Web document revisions
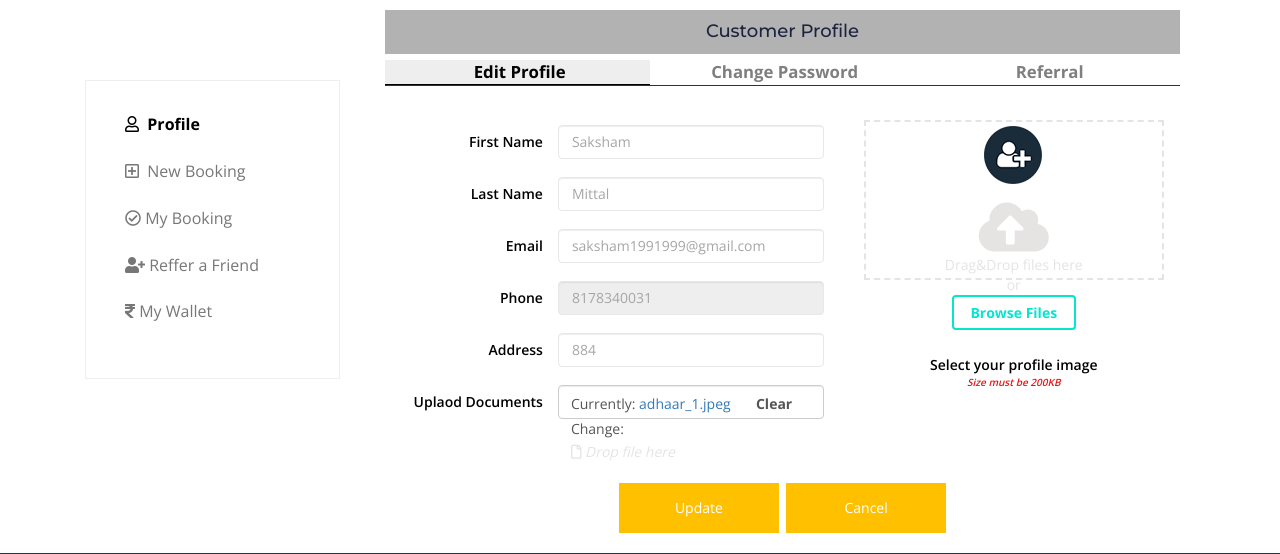
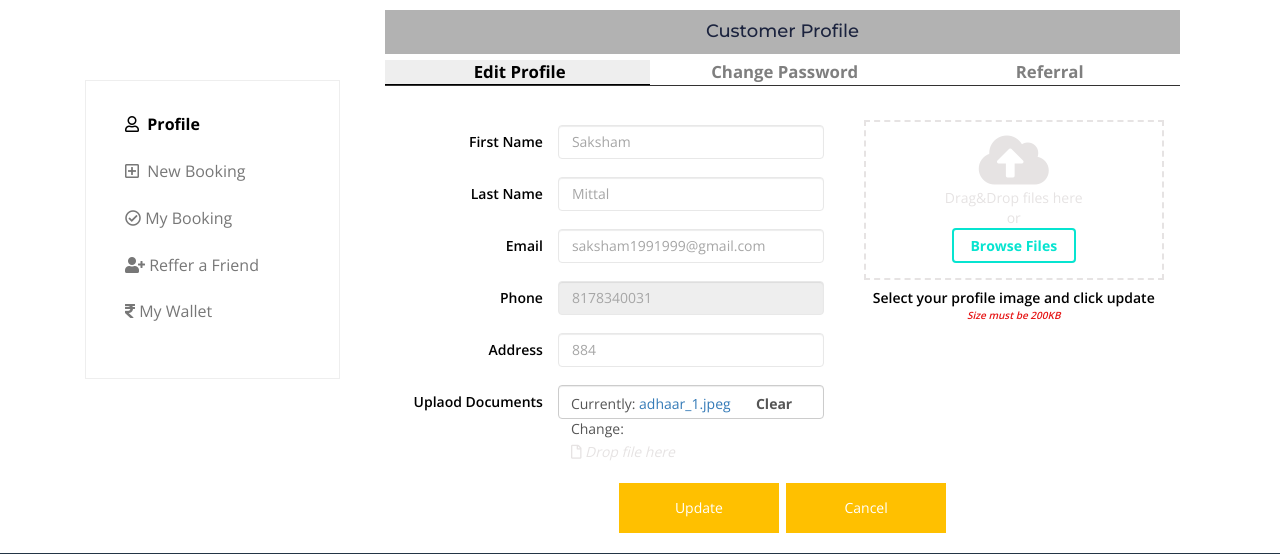
Before and after one commit to saksham1991999/taxotaxi, a Django app: page /customer/ in a window 1280 px wide. Shown: the part 149-703 px from the top of the page. Run offline with Django 3.2, Linux system fonts and the light colour scheme; a user stored in the database is signed in; data comes from the database, SQL or seed files in the repository; grey boxes labelled with a size stand in for pictures from a placeholder-image service; parts of the project's set-up code (start-up, migrations or seed data) failed here and were passed over; some libraries are stand-ins or nearby versions; some web fonts are replaced.

Commit message:
Update customer_dashboard.html

```diff
--- a/templates/Customer Dashboard/customer_dashboard.html
+++ b/templates/Customer Dashboard/customer_dashboard.html
@@ -507,7 +507,7 @@
                                 {% else %}
                                 <div class="col-sm-5 adjustButton col-md-5 text-center" style="margin-top: 24px;">
                                   <div class="drag-drop">
-                                    <img src="{% static 'images/icons/Add.png' %}" alt="">
+                                    <!-- <img src="{% static 'images/icons/Add.png' %}" alt=""> -->
                                       {% render_field userform.profile_pic class="input-file" %}
 
                                       <p class="p23">
@@ -515,7 +515,7 @@
                                        </i><br> Drag&Drop files here <br> or<br>
                                        <button type="button" class="btn btn-outline-primary">Browse Files</button>
                                       </p>
-                                      <div class="label-right-allign" style="text-align: center;">Select your profile image<br>
+                                      <div class="label-right-allign" style="text-align: center;">Select your profile image and click update<br>
                                           <p style="font-size: x-small;color: #e61616;font-style: italic;"> Size must be 200KB </p>
                                       </div>
                                    </div>
```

About this task
Above are the records; reproduce them exactly and leave out the pictures.

Your solution
Before and after one commit to saksham1991999/taxotaxi, a Django app: page /customer/ in a window 1280 px wide. Shown: the part 149-703 px from the top of the page. Run offline with Django 3.2, Linux system fonts and the light colour scheme; a user stored in the database is signed in; data comes from the database, SQL or seed files in the repository; grey boxes labelled with a size stand in for pictures from a placeholder-image service; parts of the project's set-up code (start-up, migrations or seed data) failed here and were passed over; some libraries are stand-ins or nearby versions; some web fonts are replaced.

Commit message:
Update customer_dashboard.html

```diff
--- a/templates/Customer Dashboard/customer_dashboard.html
+++ b/templates/Customer Dashboard/customer_dashboard.html
@@ -507,7 +507,7 @@
                                 {% else %}
                                 <div class="col-sm-5 adjustButton col-md-5 text-center" style="margin-top: 24px;">
                                   <div class="drag-drop">
-                                    <img src="{% static 'images/icons/Add.png' %}" alt="">
+                                    <!-- <img src="{% static 'images/icons/Add.png' %}" alt=""> -->
                                       {% render_field userform.profile_pic class="input-file" %}
 
                                       <p class="p23">
@@ -515,7 +515,7 @@
                                        </i><br> Drag&Drop files here <br> or<br>
                                        <button type="button" class="btn btn-outline-primary">Browse Files</button>
                                       </p>
-                                      <div class="label-right-allign" style="text-align: center;">Select your profile image<br>
+                                      <div class="label-right-allign" style="text-align: center;">Select your profile image and click update<br>
                                           <p style="font-size: x-small;color: #e61616;font-style: italic;"> Size must be 200KB </p>
                                       </div>
                                    </div>
```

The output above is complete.